→ **Exercise details**:
Copy each line in the data that includes the word "around".

** Opening Data for this exercise block **

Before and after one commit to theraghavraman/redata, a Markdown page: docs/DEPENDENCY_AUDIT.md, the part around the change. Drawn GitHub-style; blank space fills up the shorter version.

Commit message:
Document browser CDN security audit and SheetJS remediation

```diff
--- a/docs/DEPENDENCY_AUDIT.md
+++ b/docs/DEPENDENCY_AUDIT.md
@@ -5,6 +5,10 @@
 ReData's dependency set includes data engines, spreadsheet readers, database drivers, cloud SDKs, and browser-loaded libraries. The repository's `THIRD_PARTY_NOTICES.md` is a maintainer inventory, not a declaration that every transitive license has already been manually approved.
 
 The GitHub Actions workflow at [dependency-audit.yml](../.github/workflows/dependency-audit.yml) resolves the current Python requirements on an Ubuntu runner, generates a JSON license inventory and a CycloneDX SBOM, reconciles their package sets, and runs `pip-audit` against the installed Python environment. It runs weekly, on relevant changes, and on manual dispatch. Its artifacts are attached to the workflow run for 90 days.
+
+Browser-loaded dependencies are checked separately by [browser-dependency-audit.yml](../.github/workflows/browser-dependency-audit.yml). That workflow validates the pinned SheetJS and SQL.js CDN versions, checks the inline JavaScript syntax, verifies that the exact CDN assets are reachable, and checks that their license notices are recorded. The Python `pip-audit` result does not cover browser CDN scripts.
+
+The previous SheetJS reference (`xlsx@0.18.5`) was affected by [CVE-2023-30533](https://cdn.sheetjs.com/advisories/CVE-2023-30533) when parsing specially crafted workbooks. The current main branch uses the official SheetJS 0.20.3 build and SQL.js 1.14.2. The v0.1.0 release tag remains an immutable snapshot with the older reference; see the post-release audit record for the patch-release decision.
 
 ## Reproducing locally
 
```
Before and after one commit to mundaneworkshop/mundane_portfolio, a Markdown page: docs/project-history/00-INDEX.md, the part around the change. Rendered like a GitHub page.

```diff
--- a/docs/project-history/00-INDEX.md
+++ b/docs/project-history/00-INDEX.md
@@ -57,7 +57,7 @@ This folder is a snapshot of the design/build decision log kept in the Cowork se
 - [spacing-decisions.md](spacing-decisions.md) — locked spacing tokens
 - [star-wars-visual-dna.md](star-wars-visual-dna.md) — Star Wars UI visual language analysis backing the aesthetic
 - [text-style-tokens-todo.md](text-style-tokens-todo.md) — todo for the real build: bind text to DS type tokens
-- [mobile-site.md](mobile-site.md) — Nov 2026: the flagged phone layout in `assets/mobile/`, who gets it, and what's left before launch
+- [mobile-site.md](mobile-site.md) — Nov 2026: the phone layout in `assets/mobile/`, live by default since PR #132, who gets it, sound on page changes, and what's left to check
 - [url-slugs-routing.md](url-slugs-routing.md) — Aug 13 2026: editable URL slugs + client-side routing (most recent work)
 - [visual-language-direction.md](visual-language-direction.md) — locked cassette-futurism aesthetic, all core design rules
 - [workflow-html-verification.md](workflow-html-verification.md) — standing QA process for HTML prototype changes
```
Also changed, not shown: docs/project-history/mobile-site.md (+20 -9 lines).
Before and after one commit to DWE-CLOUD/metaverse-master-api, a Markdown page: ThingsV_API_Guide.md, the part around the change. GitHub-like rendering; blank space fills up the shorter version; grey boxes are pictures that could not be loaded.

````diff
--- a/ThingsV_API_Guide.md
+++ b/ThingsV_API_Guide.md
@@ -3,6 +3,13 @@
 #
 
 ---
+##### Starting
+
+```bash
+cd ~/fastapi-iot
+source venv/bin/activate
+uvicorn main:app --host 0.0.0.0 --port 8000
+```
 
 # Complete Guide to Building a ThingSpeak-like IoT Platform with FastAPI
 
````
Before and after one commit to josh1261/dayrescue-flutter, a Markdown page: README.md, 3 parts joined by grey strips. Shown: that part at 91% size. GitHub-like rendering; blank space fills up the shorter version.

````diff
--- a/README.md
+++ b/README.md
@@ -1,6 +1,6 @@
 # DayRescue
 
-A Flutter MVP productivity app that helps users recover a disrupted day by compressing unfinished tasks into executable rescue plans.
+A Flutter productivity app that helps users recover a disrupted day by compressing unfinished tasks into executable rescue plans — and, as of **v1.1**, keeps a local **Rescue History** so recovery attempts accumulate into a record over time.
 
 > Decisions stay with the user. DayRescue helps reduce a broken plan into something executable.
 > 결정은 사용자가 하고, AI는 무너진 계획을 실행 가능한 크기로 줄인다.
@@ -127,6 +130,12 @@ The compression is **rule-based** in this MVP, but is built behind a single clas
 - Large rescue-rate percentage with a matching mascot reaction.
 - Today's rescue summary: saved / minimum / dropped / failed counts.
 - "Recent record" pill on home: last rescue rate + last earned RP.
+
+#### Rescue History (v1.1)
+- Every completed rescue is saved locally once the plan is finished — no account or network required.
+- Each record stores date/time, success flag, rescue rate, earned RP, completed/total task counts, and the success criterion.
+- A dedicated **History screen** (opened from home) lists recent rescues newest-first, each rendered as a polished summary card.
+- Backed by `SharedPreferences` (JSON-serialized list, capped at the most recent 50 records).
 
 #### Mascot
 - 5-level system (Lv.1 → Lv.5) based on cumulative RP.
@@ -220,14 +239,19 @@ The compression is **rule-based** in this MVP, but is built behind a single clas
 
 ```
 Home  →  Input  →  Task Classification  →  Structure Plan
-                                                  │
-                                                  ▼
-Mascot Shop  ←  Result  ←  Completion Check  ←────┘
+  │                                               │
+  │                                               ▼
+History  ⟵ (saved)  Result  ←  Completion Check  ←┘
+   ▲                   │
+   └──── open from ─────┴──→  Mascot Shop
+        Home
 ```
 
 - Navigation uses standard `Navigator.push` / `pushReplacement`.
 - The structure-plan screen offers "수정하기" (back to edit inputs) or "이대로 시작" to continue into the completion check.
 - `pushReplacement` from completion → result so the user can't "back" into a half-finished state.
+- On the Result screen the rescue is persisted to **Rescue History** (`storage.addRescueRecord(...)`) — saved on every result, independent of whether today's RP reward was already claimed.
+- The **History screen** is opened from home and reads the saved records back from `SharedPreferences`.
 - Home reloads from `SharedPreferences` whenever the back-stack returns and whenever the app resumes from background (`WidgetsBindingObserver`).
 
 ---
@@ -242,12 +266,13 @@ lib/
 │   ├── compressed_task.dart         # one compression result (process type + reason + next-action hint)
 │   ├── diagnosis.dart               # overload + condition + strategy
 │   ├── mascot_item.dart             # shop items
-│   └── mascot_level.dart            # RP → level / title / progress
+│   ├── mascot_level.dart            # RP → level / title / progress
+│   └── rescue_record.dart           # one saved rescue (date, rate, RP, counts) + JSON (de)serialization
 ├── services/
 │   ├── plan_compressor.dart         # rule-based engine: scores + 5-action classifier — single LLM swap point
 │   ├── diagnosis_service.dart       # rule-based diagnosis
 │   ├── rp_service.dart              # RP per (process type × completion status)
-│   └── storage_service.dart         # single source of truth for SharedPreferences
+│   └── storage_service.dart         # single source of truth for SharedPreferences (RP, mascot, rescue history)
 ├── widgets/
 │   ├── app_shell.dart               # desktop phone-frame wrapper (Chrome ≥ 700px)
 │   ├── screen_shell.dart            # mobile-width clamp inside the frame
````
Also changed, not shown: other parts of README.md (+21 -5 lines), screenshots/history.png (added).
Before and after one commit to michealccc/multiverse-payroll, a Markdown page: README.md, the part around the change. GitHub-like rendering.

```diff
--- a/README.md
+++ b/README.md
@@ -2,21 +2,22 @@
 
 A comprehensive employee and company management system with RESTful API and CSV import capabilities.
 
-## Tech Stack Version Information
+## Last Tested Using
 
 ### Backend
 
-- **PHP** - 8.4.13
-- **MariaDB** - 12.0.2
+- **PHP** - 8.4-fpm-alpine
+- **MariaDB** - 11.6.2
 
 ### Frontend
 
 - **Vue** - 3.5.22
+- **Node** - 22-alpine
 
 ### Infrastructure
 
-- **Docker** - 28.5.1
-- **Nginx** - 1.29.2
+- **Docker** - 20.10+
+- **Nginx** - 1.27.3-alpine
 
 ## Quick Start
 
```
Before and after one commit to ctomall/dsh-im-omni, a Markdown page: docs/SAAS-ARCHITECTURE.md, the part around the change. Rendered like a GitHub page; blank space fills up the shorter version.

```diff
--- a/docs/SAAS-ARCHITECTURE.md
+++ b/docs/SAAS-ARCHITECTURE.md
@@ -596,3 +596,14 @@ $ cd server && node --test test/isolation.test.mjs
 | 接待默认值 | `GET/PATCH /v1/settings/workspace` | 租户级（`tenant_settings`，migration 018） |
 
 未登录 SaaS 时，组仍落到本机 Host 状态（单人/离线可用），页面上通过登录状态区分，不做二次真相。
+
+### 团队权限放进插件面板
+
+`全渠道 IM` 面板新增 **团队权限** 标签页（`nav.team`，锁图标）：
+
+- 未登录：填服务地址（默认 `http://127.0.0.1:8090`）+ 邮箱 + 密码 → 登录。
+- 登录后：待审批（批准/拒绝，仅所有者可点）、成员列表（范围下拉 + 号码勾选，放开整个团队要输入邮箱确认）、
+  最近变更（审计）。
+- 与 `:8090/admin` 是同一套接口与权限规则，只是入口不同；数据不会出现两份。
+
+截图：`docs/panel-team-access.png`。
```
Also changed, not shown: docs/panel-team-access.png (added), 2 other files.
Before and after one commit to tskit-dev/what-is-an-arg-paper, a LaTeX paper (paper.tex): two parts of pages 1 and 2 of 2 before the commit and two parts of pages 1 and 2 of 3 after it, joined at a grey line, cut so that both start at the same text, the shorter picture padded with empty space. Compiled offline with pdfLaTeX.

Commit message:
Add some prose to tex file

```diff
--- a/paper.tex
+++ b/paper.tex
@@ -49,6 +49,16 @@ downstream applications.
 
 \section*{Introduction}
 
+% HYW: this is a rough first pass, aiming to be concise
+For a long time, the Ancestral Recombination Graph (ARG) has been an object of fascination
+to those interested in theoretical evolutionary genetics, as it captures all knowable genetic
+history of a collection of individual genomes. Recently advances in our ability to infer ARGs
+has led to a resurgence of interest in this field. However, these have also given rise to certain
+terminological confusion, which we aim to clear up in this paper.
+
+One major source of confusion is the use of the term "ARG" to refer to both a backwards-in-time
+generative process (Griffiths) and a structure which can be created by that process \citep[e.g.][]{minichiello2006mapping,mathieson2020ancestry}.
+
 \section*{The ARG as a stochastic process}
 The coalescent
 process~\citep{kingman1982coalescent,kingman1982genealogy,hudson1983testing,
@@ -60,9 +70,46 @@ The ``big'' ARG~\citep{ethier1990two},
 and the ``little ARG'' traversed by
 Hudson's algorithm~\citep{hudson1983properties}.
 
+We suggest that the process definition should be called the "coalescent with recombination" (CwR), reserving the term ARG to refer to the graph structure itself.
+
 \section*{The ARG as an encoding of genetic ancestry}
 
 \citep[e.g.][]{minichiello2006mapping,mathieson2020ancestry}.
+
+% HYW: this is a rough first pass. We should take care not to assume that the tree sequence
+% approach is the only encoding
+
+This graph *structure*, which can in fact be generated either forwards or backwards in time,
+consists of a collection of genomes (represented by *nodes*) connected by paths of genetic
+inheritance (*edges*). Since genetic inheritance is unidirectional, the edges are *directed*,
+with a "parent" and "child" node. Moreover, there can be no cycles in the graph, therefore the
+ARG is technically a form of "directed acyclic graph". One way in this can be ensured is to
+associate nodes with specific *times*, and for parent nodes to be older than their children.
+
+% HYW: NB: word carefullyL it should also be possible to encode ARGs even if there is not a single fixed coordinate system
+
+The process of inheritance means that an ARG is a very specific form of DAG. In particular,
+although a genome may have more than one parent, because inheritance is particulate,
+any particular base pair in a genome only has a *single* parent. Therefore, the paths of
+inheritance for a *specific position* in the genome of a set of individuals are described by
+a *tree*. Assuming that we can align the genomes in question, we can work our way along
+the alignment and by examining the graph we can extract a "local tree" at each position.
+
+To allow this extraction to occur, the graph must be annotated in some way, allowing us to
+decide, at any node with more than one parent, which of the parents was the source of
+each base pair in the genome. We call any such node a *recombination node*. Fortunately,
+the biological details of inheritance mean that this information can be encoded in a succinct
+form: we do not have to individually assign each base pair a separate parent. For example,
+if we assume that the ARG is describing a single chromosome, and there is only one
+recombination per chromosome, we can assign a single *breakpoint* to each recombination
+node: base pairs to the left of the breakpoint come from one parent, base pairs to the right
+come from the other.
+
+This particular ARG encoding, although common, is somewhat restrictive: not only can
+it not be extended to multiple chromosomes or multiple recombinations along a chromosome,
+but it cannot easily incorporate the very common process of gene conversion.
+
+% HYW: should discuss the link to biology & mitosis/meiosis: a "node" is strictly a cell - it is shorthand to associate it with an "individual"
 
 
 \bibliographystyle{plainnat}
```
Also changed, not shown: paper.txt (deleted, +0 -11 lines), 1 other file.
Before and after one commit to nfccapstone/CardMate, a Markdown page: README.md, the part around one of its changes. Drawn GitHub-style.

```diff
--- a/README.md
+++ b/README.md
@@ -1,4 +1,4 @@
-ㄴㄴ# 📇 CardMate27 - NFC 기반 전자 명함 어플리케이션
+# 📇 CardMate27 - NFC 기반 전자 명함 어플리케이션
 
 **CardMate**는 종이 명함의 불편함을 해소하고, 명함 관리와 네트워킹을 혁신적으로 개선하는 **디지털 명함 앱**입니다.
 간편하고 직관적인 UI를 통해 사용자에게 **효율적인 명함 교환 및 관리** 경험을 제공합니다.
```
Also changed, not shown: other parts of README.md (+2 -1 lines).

** Closing Data for this exercise block **

→ **Task result**:
Before and after one commit to theraghavraman/redata, a Markdown page: docs/DEPENDENCY_AUDIT.md, the part around the change. Drawn GitHub-style; blank space fills up the shorter version.
Before and after one commit to mundaneworkshop/mundane_portfolio, a Markdown page: docs/project-history/00-INDEX.md, the part around the change. Rendered like a GitHub page.
Before and after one commit to DWE-CLOUD/metaverse-master-api, a Markdown page: ThingsV_API_Guide.md, the part around the change. GitHub-like rendering; blank space fills up the shorter version; grey boxes are pictures that could not be loaded.
Before and after one commit to michealccc/multiverse-payroll, a Markdown page: README.md, the part around the change. GitHub-like rendering.
Before and after one commit to ctomall/dsh-im-omni, a Markdown page: docs/SAAS-ARCHITECTURE.md, the part around the change. Rendered like a GitHub page; blank space fills up the shorter version.
Before and after one commit to nfccapstone/CardMate, a Markdown page: README.md, the part around one of its changes. Drawn GitHub-style.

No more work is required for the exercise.